Turn right down a drive and before the road turn right through a gate on to a permissive bridleway (white arrow), descending steeply into hedgerow. Follow the track for 400 yards to a junction with the South Downs Way (SDW) at the roadside.

5. Turn left, cross the road with care, to the entrance to Pyecombe Golf Club and climb across the car park, keeping to the left.

Take the onward rising SDW track that is left of the golf course, climbing for nearly three-quarters-of-amile to a bridleway junction.

Do not turn left on the SDW.

Continue straight ahead for one-third-of-a-mile, turn left through a bridle gate and in a further 100 yards rejoin the SDW.

6. Turn right, eastward, and follow the broad SDW for one-and-aquarter miles to the final climb across Ditchling Beacon. On the way walk past the Keymer Post, a sign that indicates the distant destinations of Eastbourne and Winchester.

Your arrival at Ditchling Beacon car park may be greeted by a cornet, not the brass band variety but an ice cream one with a chocolate flake – there is usually an ice cream van in the car park.

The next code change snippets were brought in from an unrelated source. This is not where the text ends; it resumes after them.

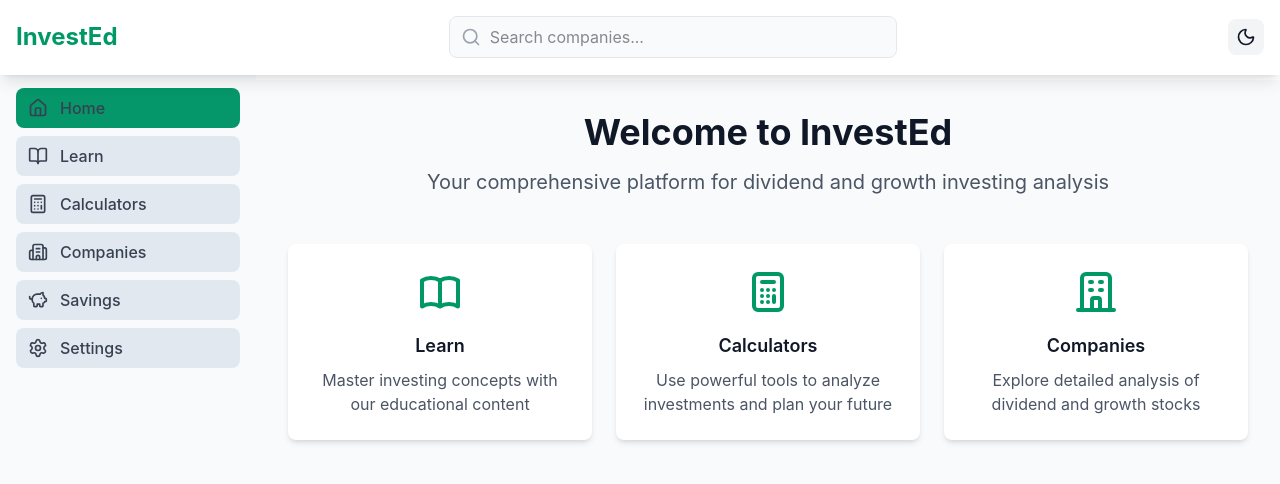
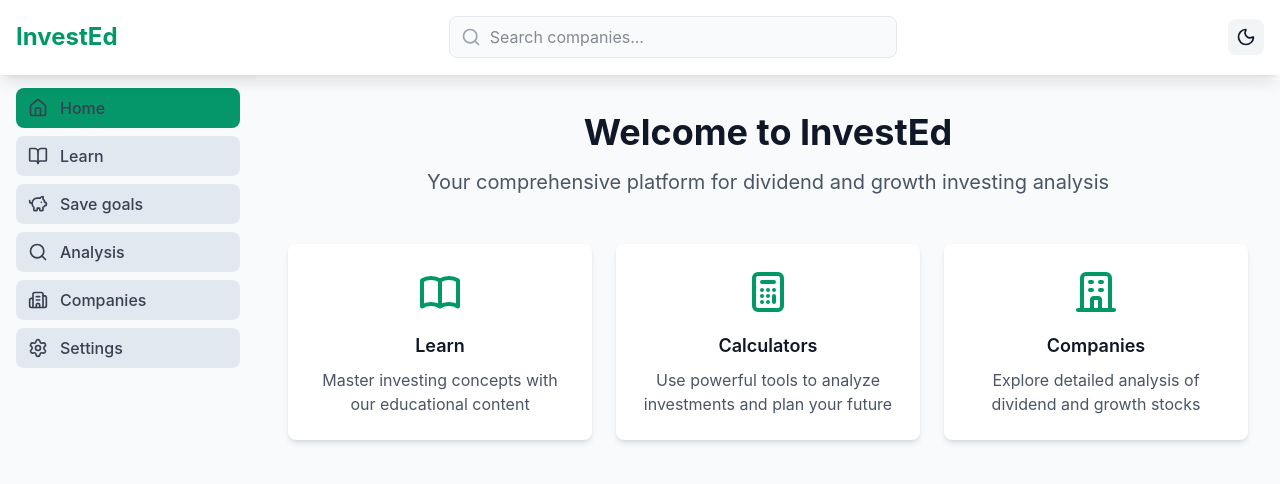
Before and after one commit to samuel-kar/invest-ed, a React (Vite) app in the folder frontend/: page / in a window 1280 px wide. Shown: the top 484 px of the page. Built offline with nearby package versions, Linux system fonts and the light colour scheme.

Commit message:
adjust the sidebar

```diff
--- a/frontend/src/components/Header.tsx
+++ b/frontend/src/components/Header.tsx
@@ -5,11 +5,10 @@ import {
   Menu,
   X,
   BookOpen,
-  Calculator,
+  Search,
   Building2,
   PiggyBank,
   Settings,
-  Search,
   Sun,
   Moon,
 } from 'lucide-react'
@@ -173,6 +172,21 @@ export default function Header() {
           </Link>
 
           <Link
+            to="/savings"
+            onClick={() => setIsMobileMenuOpen(false)}
+            className="flex items-center gap-3 p-3 rounded-lg transition-colors mb-2 hover:opacity-80"
+            style={{ backgroundColor: 'var(--sidebar-hover)' }}
+            activeProps={{
+              className:
+                'flex items-center gap-3 p-3 rounded-lg transition-colors mb-2',
+              style: { backgroundColor: 'var(--accent-color)' },
+            }}
+          >
+            <PiggyBank size={20} />
+            <span className="font-medium">Save goals</span>
+          </Link>
+
+          <Link
             to="/calculators"
             onClick={() => setIsMobileMenuOpen(false)}
             className="flex items-center gap-3 p-3 rounded-lg transition-colors mb-2 hover:opacity-80"
@@ -183,8 +197,8 @@ export default function Header() {
               style: { backgroundColor: 'var(--accent-color)' },
             }}
           >
-            <Calculator size={20} />
-            <span className="font-medium">Calculators</span>
+            <Search size={20} />
+            <span className="font-medium">Analysis</span>
           </Link>
 
           <Link
@@ -200,21 +214,6 @@ export default function Header() {
           >
             <Building2 size={20} />
             <span className="font-medium">Companies</span>
-          </Link>
-
-          <Link
-            to="/savings"
-            onClick={() => setIsMobileMenuOpen(false)}
-            className="flex items-center gap-3 p-3 rounded-lg transition-colors mb-2 hover:opacity-80"
-            style={{ backgroundColor: 'var(--sidebar-hover)' }}
-            activeProps={{
-              className:
-                'flex items-center gap-3 p-3 rounded-lg transition-colors mb-2',
-              style: { backgroundColor: 'var(--accent-color)' },
-            }}
-          >
-            <PiggyBank size={20} />
-            <span className="font-medium">Savings</span>
           </Link>
 
           <Link
--- a/frontend/src/components/Sidebar.tsx
+++ b/frontend/src/components/Sidebar.tsx
@@ -2,7 +2,7 @@ import { Link } from '@tanstack/react-router'
 import {
   Home,
   BookOpen,
-  Calculator,
+  Search,
   Building2,
   PiggyBank,
   Settings,
@@ -47,6 +47,20 @@ export default function Sidebar() {
         </Link>
 
         <Link
+          to="/savings"
+          className="flex items-center gap-3 px-3 py-2 rounded-lg transition-colors hover:opacity-80"
+          style={{ backgroundColor: 'var(--sidebar-hover)' }}
+          activeProps={{
+            className:
+              'flex items-center gap-3 px-3 py-2 rounded-lg transition-colors',
+            style: { backgroundColor: 'var(--accent-color)' },
+          }}
+        >
+          <PiggyBank size={20} />
+          <span className="font-medium">Save goals</span>
+        </Link>
+
+        <Link
           to="/calculators"
           className="flex items-center gap-3 px-3 py-2 rounded-lg transition-colors hover:opacity-80"
           style={{ backgroundColor: 'var(--sidebar-hover)' }}
@@ -56,8 +70,8 @@ export default function Sidebar() {
             style: { backgroundColor: 'var(--accent-color)' },
           }}
         >
-          <Calculator size={20} />
-          <span className="font-medium">Calculators</span>
+          <Search size={20} />
+          <span className="font-medium">Analysis</span>
         </Link>
 
         <Link
@@ -72,20 +86,6 @@ export default function Sidebar() {
         >
           <Building2 size={20} />
           <span className="font-medium">Companies</span>
-        </Link>
-
-        <Link
-          to="/savings"
-          className="flex items-center gap-3 px-3 py-2 rounded-lg transition-colors hover:opacity-80"
-          style={{ backgroundColor: 'var(--sidebar-hover)' }}
-          activeProps={{
-            className:
-              'flex items-center gap-3 px-3 py-2 rounded-lg transition-colors',
-            style: { backgroundColor: 'var(--accent-color)' },
-          }}
-        >
-          <PiggyBank size={20} />
-          <span className="font-medium">Savings</span>
         </Link>
 
         <Link
```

As the 79 bus bounces along Ditchling Road you may remember that nursery song, “The wheels on the bus go round and round, round and round...” and feel just slightly smug, with that satisfied glow, knowing you have minimised your carbon footprint.

  • Distance/time: Six-and-three-quarter miles, taking three-and-a-half hours.
  • By car: You’re supposed to be on the bus! The Devil’s Dyke is at the end of the Devil’s Dyke Road, signposted from the A27, Brighton bypass. Ditchling Beacon National Trust car park is two-and-a-half miles north from the A27 at the Hollingbury turn-off. Start point Grid Ref. TQ258110.
  • By public transport: Brighton & Hove Bus Service 77 runs hourly on Sundays and Bank Holidays, via Brighton Pier, Brighton Station to Devil’s Dyke – more frequently in summer months. Service 79 runs hourly from Ditchling Beacon to Old Steine, Brighton, via Ditchling Road. For detailed times of both services ring 01273 292480.
  • What's underfoot: Downland walking with some steep climbs and descents on footpaths, bridleways and open access land. Possible with a baby backpack. Not possible with a baby buggy.
  • Thirsty work: The Devil's Dyke Inn at the start and an ice cream van at Ditchling Beacon.
  • So you don't get lost: OS Explorer map 122 and a compass for general direction.

For a full-sized version of the map, see 'related links' above.